For someone who has gone days without leaving the house, nearly getting sunburned at the park felt like a victory. And although doing my essay early would’ve been the more practical choice, I opted to watch a movie with my parents instead.
I don’t know if the choices I made were the right ones, but they felt right to me. In a society that's so obsessed with productivity and efficiency, I want to avoid figuring out the value of taking a break the hard way.
So why do we push ourselves so hard in school or at work?
One possible explanation is that we attach our self-worth and emotional state to what we can achieve in the day. "We log too many hours (due to) a mix of inner drivers, like ambition, machismo, greed, anxiety, guilt, enjoyment, pride, the pull of short-term rewards, a desire to prove we’re important or an overdeveloped sense of duty," according to the Harvard Business Review.

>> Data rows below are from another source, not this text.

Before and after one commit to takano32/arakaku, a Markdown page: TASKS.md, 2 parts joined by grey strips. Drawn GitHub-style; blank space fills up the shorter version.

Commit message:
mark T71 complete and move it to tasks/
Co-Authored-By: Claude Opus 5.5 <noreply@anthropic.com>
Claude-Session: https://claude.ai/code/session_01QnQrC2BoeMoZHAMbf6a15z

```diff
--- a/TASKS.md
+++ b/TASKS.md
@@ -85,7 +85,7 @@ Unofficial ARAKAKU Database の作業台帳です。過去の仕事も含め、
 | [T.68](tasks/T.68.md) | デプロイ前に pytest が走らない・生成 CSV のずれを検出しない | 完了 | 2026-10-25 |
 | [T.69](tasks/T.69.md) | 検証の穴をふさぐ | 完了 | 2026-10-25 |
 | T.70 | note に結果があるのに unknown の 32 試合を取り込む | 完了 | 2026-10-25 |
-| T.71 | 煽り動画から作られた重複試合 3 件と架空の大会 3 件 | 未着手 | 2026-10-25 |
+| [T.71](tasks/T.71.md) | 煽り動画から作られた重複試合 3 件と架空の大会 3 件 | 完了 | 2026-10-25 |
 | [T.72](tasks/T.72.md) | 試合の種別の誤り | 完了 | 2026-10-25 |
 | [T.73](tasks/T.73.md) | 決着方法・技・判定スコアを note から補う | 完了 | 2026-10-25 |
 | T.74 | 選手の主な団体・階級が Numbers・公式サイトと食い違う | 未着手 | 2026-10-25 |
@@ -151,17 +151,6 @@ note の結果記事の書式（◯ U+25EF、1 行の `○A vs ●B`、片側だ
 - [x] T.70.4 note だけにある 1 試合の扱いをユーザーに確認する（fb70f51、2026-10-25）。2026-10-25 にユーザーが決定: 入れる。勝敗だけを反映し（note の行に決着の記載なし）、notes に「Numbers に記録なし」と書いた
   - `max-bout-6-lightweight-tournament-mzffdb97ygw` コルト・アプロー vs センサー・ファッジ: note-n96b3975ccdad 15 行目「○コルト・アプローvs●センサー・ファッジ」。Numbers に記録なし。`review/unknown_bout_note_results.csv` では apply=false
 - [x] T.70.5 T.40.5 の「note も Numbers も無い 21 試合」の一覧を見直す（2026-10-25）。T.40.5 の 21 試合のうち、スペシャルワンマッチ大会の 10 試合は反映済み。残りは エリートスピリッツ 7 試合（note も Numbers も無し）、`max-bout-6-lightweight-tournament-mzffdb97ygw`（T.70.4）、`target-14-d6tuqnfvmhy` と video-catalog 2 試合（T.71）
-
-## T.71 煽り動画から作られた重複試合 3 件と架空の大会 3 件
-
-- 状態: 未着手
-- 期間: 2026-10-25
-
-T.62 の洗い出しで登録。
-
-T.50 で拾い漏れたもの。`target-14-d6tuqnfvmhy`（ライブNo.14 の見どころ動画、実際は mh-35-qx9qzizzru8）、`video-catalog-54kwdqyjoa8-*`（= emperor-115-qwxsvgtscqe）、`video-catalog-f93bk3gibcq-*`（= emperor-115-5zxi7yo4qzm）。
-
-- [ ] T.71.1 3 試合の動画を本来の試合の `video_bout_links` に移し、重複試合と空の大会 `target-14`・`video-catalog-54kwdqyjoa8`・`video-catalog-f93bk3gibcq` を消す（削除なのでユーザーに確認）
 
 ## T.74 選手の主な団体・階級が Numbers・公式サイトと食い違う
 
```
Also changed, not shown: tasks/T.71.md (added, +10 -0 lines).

Regardless of these internal drivers, there’s a large body of research that suggests overworking doesn't actually lead to equal output. It was found that managers couldn't distinguish between employees who actually worked 80 hours a week and those who did not, according to a study done on consultants by Erin Reid, a professor at Boston University’s Questrom School of Business.
Research has shown that working weekends and holidays undermines intrinsic motivation, one of the most important factors in determining whether people persist in their work. Working during leisure time causes conflict between personal and professional goals, which can actually lead us to resent our work.
Along with loss of motivation, overworking can have serious ramifications on one’s health and well-being. If I can offer a piece of unsolicited advice, it would be to stop bragging about how much you’re overworking yourself. Sacrificing sleep, substituting unhealthy options for healthy meals and neglecting stress management take a huge toll on your body, which are not things that are worth showing off.
People working more than 55 hours per week had a 13 percent greater risk of a heart attack and were 33 percent more likely to suffer a stroke, compared with those who worked 35-40 hours per week, according to a study by the Harvard Medical School.
Blinded by our ambitions to fulfill our dreams, we often neglect ourselves. But, as important as my professional goals are, they aren’t worth my health. They aren’t worth me.